A blog by Miami Criminal Defense Lawyer Brian Tannebaum. Commenting on criminal law issues of local and national interest.

Friday, March 02, 2012

If You See Something, Say Nothing

Why is it that only after a kid like T.J. Lane blows away 3 other kids, whose only crime was going to school that day, do we begin to look at their social media activity?

Why is it that a kid like T.J. Lane writes "Die, all of you," and we don't even think to say, "hey, T.J., (and I hope I get this right) "U Mad bro?"

Why is it that we watch people fall on the internet and, watch? Why is the thought of an email or text or God forbid, a true blue live phone call, out of the realm of possibilities?

Why do we watch?

Why do we say nothing?

We can make the excuse that we don't take it seriously, that it's all "internet banter," but why are we unwilling to know? Do we want to see the results of the truth of it?

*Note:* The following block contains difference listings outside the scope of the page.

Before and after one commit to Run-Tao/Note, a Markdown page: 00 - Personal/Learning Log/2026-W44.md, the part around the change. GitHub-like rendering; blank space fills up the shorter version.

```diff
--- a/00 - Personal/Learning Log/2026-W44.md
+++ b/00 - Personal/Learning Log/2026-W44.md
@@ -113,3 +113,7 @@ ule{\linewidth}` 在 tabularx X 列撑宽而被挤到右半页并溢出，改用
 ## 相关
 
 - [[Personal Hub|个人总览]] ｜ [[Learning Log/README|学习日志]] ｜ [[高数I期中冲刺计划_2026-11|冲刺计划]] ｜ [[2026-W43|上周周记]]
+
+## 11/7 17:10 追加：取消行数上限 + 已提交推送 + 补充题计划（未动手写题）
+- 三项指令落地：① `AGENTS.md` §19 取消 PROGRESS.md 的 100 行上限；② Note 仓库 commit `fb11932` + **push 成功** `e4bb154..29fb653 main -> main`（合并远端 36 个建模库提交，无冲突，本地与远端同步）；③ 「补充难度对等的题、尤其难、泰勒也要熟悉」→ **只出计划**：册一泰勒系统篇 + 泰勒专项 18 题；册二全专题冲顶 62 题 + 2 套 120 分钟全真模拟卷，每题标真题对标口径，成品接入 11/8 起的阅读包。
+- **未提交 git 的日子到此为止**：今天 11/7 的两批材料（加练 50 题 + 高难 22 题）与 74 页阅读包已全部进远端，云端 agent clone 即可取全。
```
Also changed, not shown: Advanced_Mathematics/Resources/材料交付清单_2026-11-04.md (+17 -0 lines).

And let's not blame the dozens or even more of T.J. Lane's 148 Facebook friends that saw his writings and did nothing. We, do nothing. No one is to blame for the decisions, insanity laced or not, T.J. Lane made this week. The blood is not on the hands of those that lurked, that read his writings and moved on to some great viral You Tube video or awesome naked pictures of some hot chick.

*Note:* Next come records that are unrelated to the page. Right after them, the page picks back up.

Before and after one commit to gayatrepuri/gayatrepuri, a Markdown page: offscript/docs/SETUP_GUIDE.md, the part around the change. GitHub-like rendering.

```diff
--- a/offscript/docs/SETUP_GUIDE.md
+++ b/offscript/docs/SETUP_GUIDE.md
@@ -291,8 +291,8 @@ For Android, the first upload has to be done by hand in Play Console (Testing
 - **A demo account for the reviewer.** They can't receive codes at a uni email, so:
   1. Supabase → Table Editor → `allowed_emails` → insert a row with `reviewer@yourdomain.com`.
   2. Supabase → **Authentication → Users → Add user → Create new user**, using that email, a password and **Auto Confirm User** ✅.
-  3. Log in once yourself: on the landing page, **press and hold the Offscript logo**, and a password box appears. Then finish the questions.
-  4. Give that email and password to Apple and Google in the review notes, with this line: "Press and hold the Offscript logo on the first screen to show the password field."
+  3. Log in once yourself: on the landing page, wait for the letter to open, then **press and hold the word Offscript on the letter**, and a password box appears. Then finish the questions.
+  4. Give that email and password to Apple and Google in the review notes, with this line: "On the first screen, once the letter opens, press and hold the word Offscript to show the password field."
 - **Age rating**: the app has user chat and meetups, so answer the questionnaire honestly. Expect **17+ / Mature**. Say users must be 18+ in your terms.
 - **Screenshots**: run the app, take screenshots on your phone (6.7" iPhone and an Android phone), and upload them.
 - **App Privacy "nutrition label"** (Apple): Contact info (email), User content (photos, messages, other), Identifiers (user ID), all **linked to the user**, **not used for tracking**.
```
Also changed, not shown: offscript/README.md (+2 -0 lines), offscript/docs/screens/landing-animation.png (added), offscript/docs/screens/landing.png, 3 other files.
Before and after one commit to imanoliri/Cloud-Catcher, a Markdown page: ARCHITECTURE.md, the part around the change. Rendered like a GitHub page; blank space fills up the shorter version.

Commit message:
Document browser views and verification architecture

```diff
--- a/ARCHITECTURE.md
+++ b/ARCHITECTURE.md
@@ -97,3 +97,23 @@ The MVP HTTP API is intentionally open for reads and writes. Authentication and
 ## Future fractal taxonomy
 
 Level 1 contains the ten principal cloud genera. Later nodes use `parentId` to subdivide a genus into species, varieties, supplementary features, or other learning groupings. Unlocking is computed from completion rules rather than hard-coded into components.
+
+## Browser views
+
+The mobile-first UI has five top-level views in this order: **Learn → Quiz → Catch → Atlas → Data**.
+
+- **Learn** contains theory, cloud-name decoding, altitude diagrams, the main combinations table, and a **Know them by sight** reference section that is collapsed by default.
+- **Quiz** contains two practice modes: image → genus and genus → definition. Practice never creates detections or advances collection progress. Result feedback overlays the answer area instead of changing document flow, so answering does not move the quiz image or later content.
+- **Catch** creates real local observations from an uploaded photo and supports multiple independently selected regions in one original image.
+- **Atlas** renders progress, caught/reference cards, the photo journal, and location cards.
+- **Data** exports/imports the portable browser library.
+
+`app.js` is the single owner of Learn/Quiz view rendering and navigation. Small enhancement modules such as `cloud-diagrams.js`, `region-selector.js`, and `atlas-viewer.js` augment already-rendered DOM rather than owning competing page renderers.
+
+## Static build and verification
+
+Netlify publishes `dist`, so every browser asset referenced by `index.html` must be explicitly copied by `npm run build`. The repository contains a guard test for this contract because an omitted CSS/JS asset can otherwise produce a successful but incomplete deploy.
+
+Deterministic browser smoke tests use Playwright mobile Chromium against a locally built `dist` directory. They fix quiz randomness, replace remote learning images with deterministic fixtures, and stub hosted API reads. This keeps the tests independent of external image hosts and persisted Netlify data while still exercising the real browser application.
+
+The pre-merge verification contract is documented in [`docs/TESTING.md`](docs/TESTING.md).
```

This concept of watching things on social media, and, watching, isn't limited to the writings of future serial killers. Lawyers do it too.

Lawyers watch other lawyers lie, puff, and create false reputations on the internet all day, and do nothing.

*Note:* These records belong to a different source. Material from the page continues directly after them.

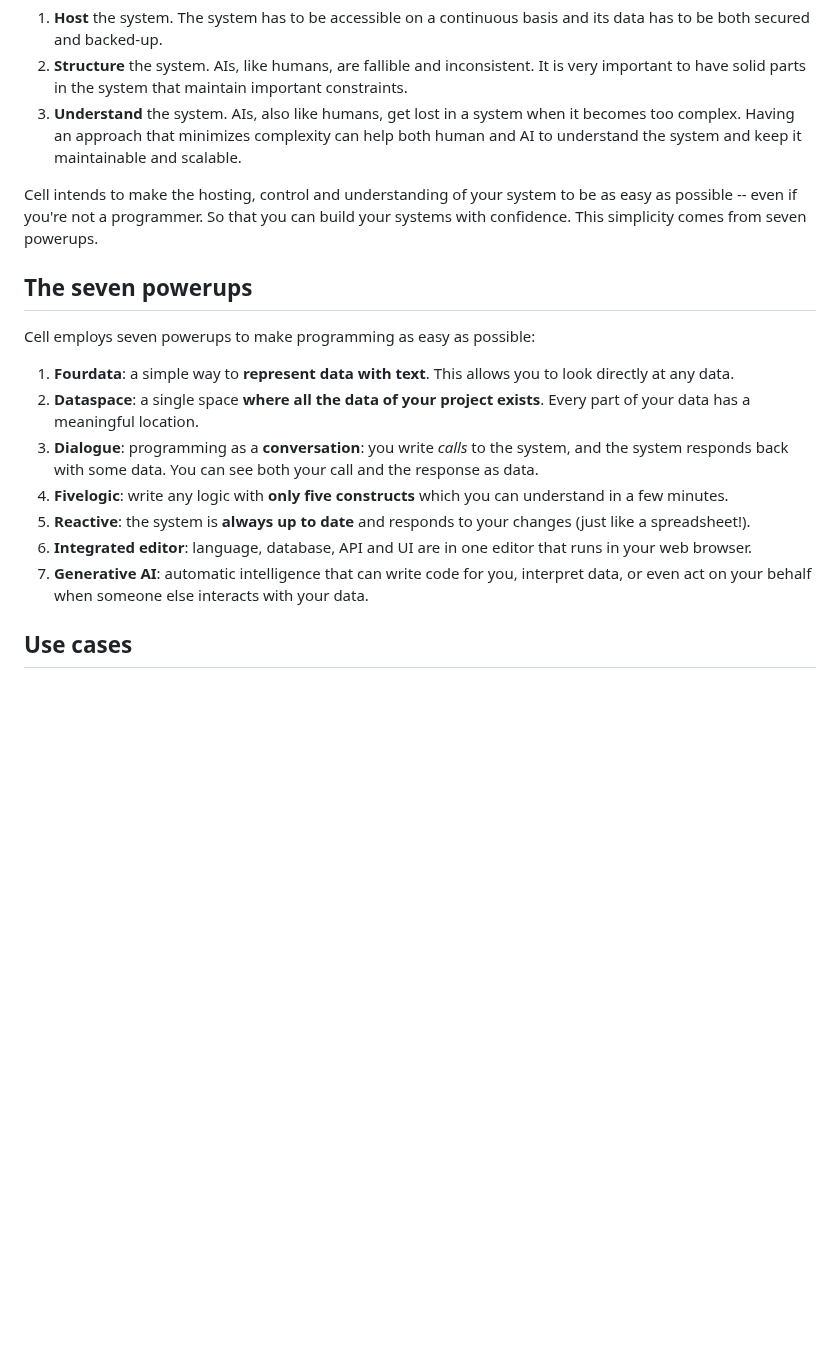
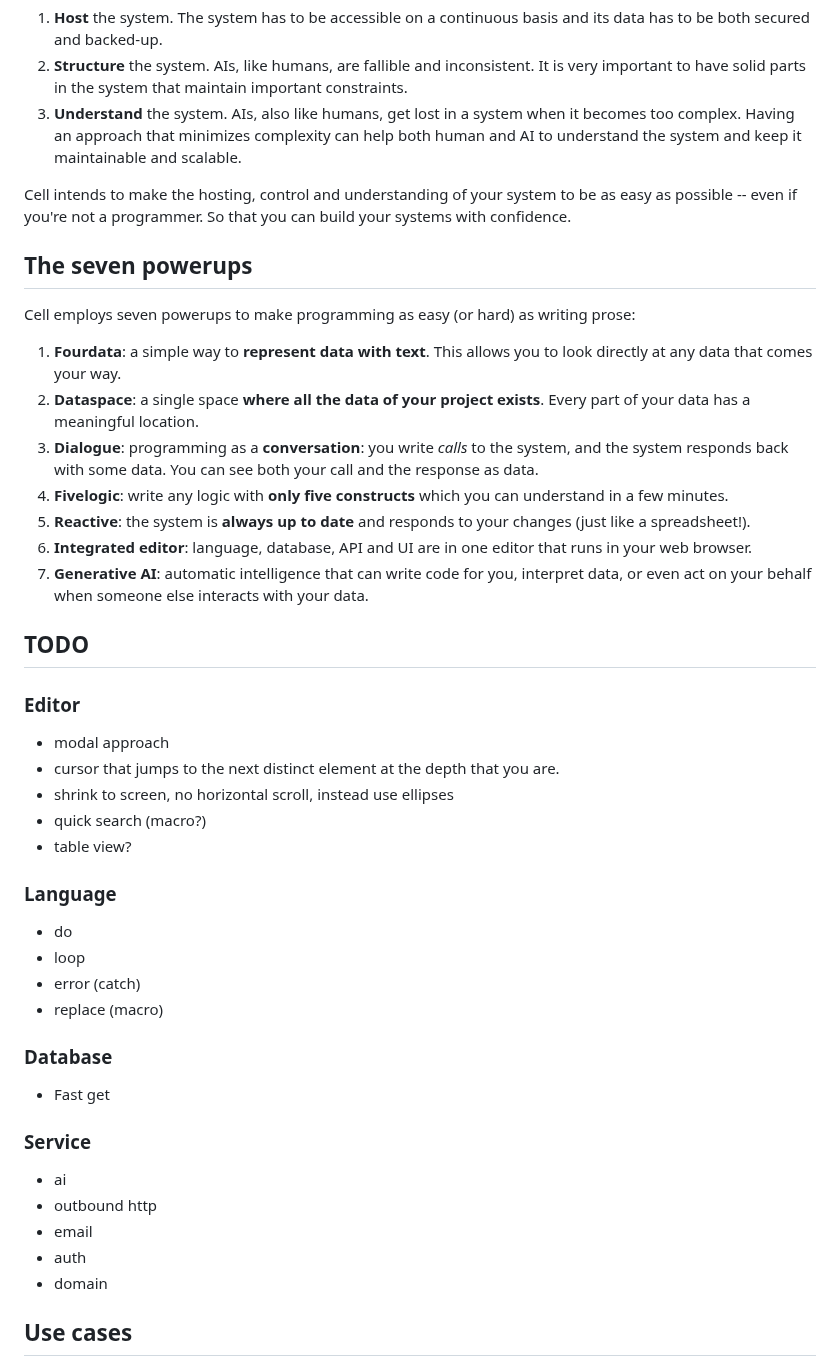
Before and after one commit to altocodenl/cell, a Markdown page: readme.md, the part around one of its changes. Drawn GitHub-style; blank space fills up the shorter version.

Commit message:
Nutshell

```diff
--- a/readme.md
+++ b/readme.md
@@ -18,19 +34,48 @@ My contention is: if you want to build data systems using AI, you need to do thr
 2. **Structure** the system. AIs, like humans, are fallible and inconsistent. It is very important to have solid parts in the system that maintain important constraints.
 3. **Understand** the system. AIs, also like humans, get lost in a system when it becomes too complex. Having an approach that minimizes complexity can help both human and AI to understand the system and keep it maintainable and scalable.
 
-Cell intends to make the hosting, control and understanding of your system to be as easy as possible -- even if you're not a programmer. So that you can build your systems with confidence. This simplicity comes from seven powerups.
+Cell intends to make the hosting, control and understanding of your system to be as easy as possible -- even if you're not a programmer. So that you can build your systems with confidence.
 
 ## The seven powerups
 
-Cell employs seven powerups to make programming as easy as possible:
-
-1. **Fourdata**: a simple way to **represent data with text**. This allows you to look directly at any data.
+Cell employs seven powerups to make programming as easy (or hard) as writing prose:
+
+1. **Fourdata**: a simple way to **represent data with text**. This allows you to look directly at any data that comes your way.
 2. **Dataspace**: a single space **where all the data of your project exists**. Every part of your data has a meaningful location.
 3. **Dialogue**: programming as a **conversation**: you write *calls* to the system, and the system responds back with some data. You can see both your call and the response as data.
 4. **Fivelogic**: write any logic with **only five constructs** which you can understand in a few minutes.
 5. **Reactive**: the system is **always up to date** and responds to your changes (just like a spreadsheet!).
 6. **Integrated editor**: language, database, API and UI are in one editor that runs in your web browser.
 7. **Generative AI**: automatic intelligence that can write code for you, interpret data, or even act on your behalf when someone else interacts with your data.
+
+## TODO
+
+### Editor
+
+- modal approach
+- cursor that jumps to the next distinct element at the depth that you are.
+- shrink to screen, no horizontal scroll, instead use ellipses
+- quick search (macro?)
+- table view?
+
+### Language
+
+- do
+- loop
+- error (catch)
+- replace (macro)
+
+### Database
+
+- Fast get
+
+### Service
+
+- ai
+- outbound http
+- email
+- auth
+- domain
 
 ## Use cases
 
```
Also changed, not shown: other parts of readme.md (+23 -7 lines).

We, do nothing.

We see something, and see it.

Someone else will say something, but you're not going to say anything because, well, it may not make you any friends.

And the internet is all about "friends," right?

Recently I saw a cryptic status on a friend's Facebook page and I committed the cardinal sin of calling him. Yes, something was wrong. We talked about it. "How did you know?"

I saw something.

Messages fly across the net and we read them. We know the people writing them, we care about them, we eat with them, we know their families, we know these people.

But they're in "second life."

Maybe it's not true, maybe it's just to get attention.

And sometimes attention is achieved.
Non-anonymous comments welcome.Brian Tannebaum is a criminal defense lawyer in Miami, Florida practicing in state and federal court, and the author of The Truth About Hiring A Criminal Defense Lawyer.Share/Save/Bookmarkokdork.com rules Post to Twitter


  1. I see lawyers puffing themselves up all of the time, but I really don't know what can be done. The Bar doesn't seem to mind. Consumers don't seem to mind. Other members of the Bar are bothered, but we all seem to accept it as part of the business.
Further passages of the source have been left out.